Community must speak out on behalf of WIC

One act, more than any other, is indispensible from the Passover story:

If God had not intervened, we would still be slaves. There would have been no Exodus, no Sinai, no bright future for the Jewish people. For the sake of a future nation, God intervened to save 600,000 warriors of Israel.

Remember that number. It’s about the same number of mothers and children who will be cut off from nutrition assistance if nothing is done to stop the sequester’s bulldozer-like roll toward the Special Supplemental Nutrition Program for Women, Infants and Children (WIC). Once again, an intervention is needed for the sake of a nation.

Without freedom from Egypt, the descendants of Jacob could never grow, could never receive the Torah and could never live as they wanted. Likewise, without the benefit of prenatal and pediatric health care, nutrition education and access to healthy food, our children will be vulnerable to adverse birth outcomes, dental problems, anemia, obesity and hunger.

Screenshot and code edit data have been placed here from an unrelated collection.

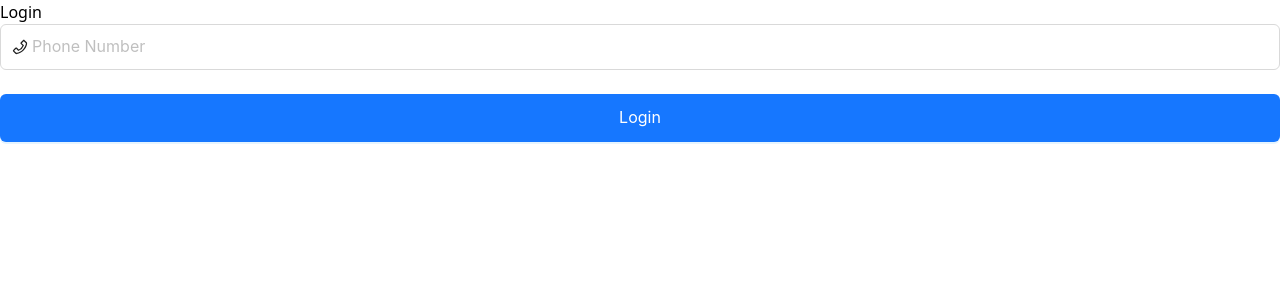
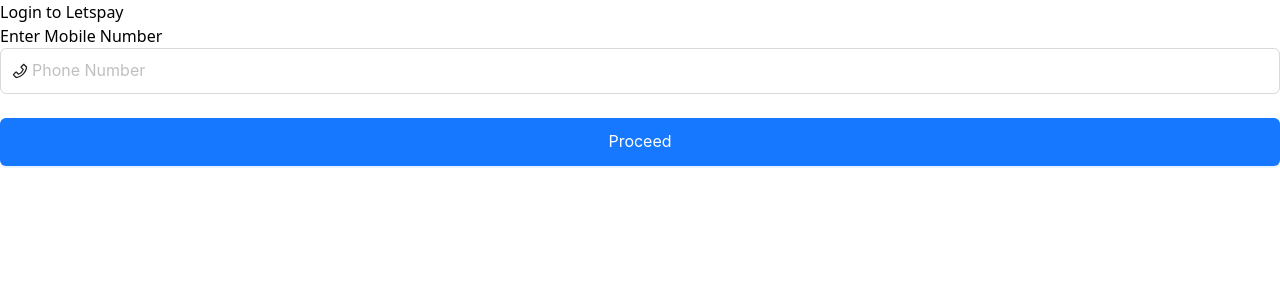
Before and after one commit to ishubs/letspay-web-app, a React (Vite) app: page /login in a window 1280 px wide. Shown: the top 300 px of the page. Built offline with nearby package versions, Linux system fonts and the light colour scheme; no server answers.

Commit message:
minor fixes

```diff
--- a/index.html
+++ b/index.html
@@ -4,7 +4,9 @@
 <head>
   <meta charset="UTF-8" />
   <link rel="icon" type="image/svg+xml" href="/favicon.ico" />
-  <meta name="viewport" content="width=device-width, initial-scale=1.0" />
+  <!-- <meta name="viewport" content="width=device-width, initial-scale=1.0" /> -->
+  <meta name="viewport"
+    content="width=device-width, height=device-height,  initial-scale=1.0, user-scalable=no;user-scalable=0;" />
   <title>Letspay</title>
 </head>
 
--- a/src/components/AddTransaction.tsx
+++ b/src/components/AddTransaction.tsx
@@ -80,9 +80,26 @@
 
             const message = `Cashback ₹${totalAmount} to ${auth.currentUser?.displayName} for ${description} with transaction id:${transactionId}, on ${host.phoneNumber}`;
 
+            // const url = `https://wa.me/${host.phoneNumber}?text=${encodeURIComponent(message)}`;
+
+            // window.open(url, '_blank');
+            // const message = `Cashback ₹${totalAmount || 0} to ${displayName} for ${description} with transaction ID: ${transactionId}, on ${host.phoneNumber}`;
+
             const url = `https://wa.me/${host.phoneNumber}?text=${encodeURIComponent(message)}`;
 
-            window.open(url, '_blank');
+            // Create a temporary link element
+            const link = document.createElement('a');
+            link.href = url;
+            link.target = '_blank'; // Open in new tab
+
+            // Append to the body
+            document.body.appendChild(link);
+
+            // Programmatically click the link
+            link.click();
+
+            // Remove the link from the document
+            document.body.removeChild(link);
             setVisible(false);
             setTotalAmount(null);
 
@@ -188,6 +205,7 @@
                         autoFocus
                         className='outline-none border-none'
                         prefix="₹"
+                        type="number" pattern="[0-9]*"
                         ref={amountInputRef}
                         value={totalAmount}
                         style={{
--- a/src/pages/Auth/VerifyOTP.tsx
+++ b/src/pages/Auth/VerifyOTP.tsx
@@ -46,7 +46,7 @@
 
     return (
         <div>
-            <h1 className='text-2xl font-bold mb-4'>Verify OTP</h1>
+            <h1 className='text-2xl font-bold mb-4 mt-16'>Verify OTP</h1>
             <ArrowLeftOutlined className='absolute top-8 left-5'
                 onClick={() => setStep(1)}
             />
@@ -55,10 +55,12 @@
                     name="otp"
                     rules={[{ required: true, message: 'Please input your OTP!' }]}
                 >
-                    <Input value={otp} onChange={(e) => setOtp(e.target.value)} />
+                    <Input
+                        type="number" pattern="[0-9]*"
+                        value={otp} onChange={(e) => setOtp(e.target.value)} />
                 </Form.Item>
                 <Form.Item>
-                    <Button loading={loading} className='w-full' type="primary" htmlType="submit">
+                    <Button loading={loading} className='w-full h-[60px]' type="primary" htmlType="submit">
                         Continue
                     </Button>
                 </Form.Item>
--- a/src/pages/Auth/login.tsx
+++ b/src/pages/Auth/login.tsx
@@ -35,10 +35,11 @@
 
 
     return (
-        <div className='w-[100vw] p-4 h-[100vh] flex flex-col justify-center'>
+        <div className='w-[100vw] p-4 h-full flex flex-col justify-center'>
             {step === 1 ? (
                 <>
-                    <h1 className='text-2xl font-bold mb-4'>Login</h1>
+                    <h1 className='text-2xl font-bold mb-12 mt-8'>Login to Letspay</h1>
+                    <h2 className='text-xl my-8 font-semibold'>Enter Mobile Number</h2>
                     <Form name="login" initialValues={{ remember: true }} onFinish={handlePhoneSignIn}>
                         <Form.Item
                             name="phone"
@@ -48,15 +49,16 @@
                             ]}
                         >
                             <Input
-                                className='w-full'
+                                type="number" pattern="[0-9]*"
+                                className='w-full h-[60px] border-l-0 border-r-0 border-t-0 border-b-1 rounded-none'
                                 prefix={<PhoneOutlined />}
                                 placeholder="Phone Number"
                                 onChange={(e) => setPhoneNumber(e.target.value)}
                             />
                         </Form.Item>
                         <Form.Item>
-                            <Button loading={loading} type="primary" htmlType="submit" block>
-                                Login
+                            <Button className='h-[60px] text-xl' loading={loading} type="primary" htmlType="submit" block>
+                                Proceed
                             </Button>
                         </Form.Item>
                     </Form>
--- a/src/pages/Home.tsx
+++ b/src/pages/Home.tsx
@@ -25,8 +25,10 @@
     }, [])
 
     function requestPermission() {
+
         console.log('Requesting permission...');
-        Notification.requestPermission().then((permission) => {
+        try {
+            Notification?.requestPermission().then((permission) => {
                 if (permission === 'granted') {
                     console.log('Notification permission granted.');
                     // TODO(developer): Retrieve a registration token for use with FCM.
@@ -37,6 +39,9 @@
                     console.log('Unable to get permission to notify.');
                 }
             });
+        } catch (err) {
+            console.log(err)
+        }
     }
 
     function resetUI() {
```
Lines whose indentation alone changed are shown as unchanged.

The future of our nation — built by a healthy generation of children — is at risk if we do not intervene. Due to political gridlock and myopic opposition to government services, WIC faces a 5.1 percent hatchet. As the sequester’s implementation was delayed, the impact because of the compressed timeline will be closer to a 9 percent chop.

More than 600,000 low-income women, infants and children will lose this vital lifeline if the arbitrary sequester is not replaced with a thoughtful, long-run deficit reduction strategy.

That is why our organizations again mobilized Jewish communities around the country to hold Hunger Seders and raise awareness not only of the ongoing oppression of hunger, but of the tools we have to end it. On March 20, we kicked off the campaign at the U.S. Capitol with a special National Hunger Seder attended by members of Congress, Obama administration officials, schoolchildren, and faith and anti-poverty advocates.

Our message to Congress and the country is a simple one: We must protect the WIC program because WIC protects our children. WIC is available exclusively to impoverished women (WIC participants have an average annual income of a meager $16,449) and their children.

In 2009, WIC served an average of 8.9 million participants each month, providing education about the benefits of breastfeeding, access to maternal, prenatal, and pediatric health care services, or financial support to purchase nutritious groceries. According to the National WIC Association, for $759 a year per participant, WIC saves tens of thousands of dollars in health care costs by preventing birth complications and infant hospitalization.

Even if the investment in WIC just saved us money on health care, we would say dayenu — it would be enough — to spare the program from painful reductions. But the benefits of WIC far exceed financial savings. Children benefiting from WIC — more than half of all infants born in the United States — not only are born healthier but live healthier lives. Compared to those not in the program, WIC children are less likely to be hungry, more likely to be immunized and better prepared to perform in school for years to come.

Replacing the sequester is an important step, but this single move will correct a mistaken plan never intended to go into effect in the first place. Moving forward, we must strengthen WIC so that it can effectively reach the millions of pregnant woman and mothers who lack proper education on breastfeeding or nutrition.

More than 3,000 years ago, God wanted the children of Jacob to grow and prosper as a people, so God intervened on behalf of 600,000 to ensure they were on the right path.

Today we want the same for our children — to set them on the path to a healthy and prosperous future. If we allow WIC to be arbitrarily hacked by the sequester, fewer children will realize the healthy practices that would help them reach their full God-given potential, and our society will be poorer and weaker because of it.

So we are called on by our faith, our humanity and our obligation to future generations to intervene on behalf of 600,000 — for the sake of our nation.

Abby Leibman is the president and CEO of Mazon. Rabbi Steve Gutow is the president and CEO of the Jewish Council for Public Affairs.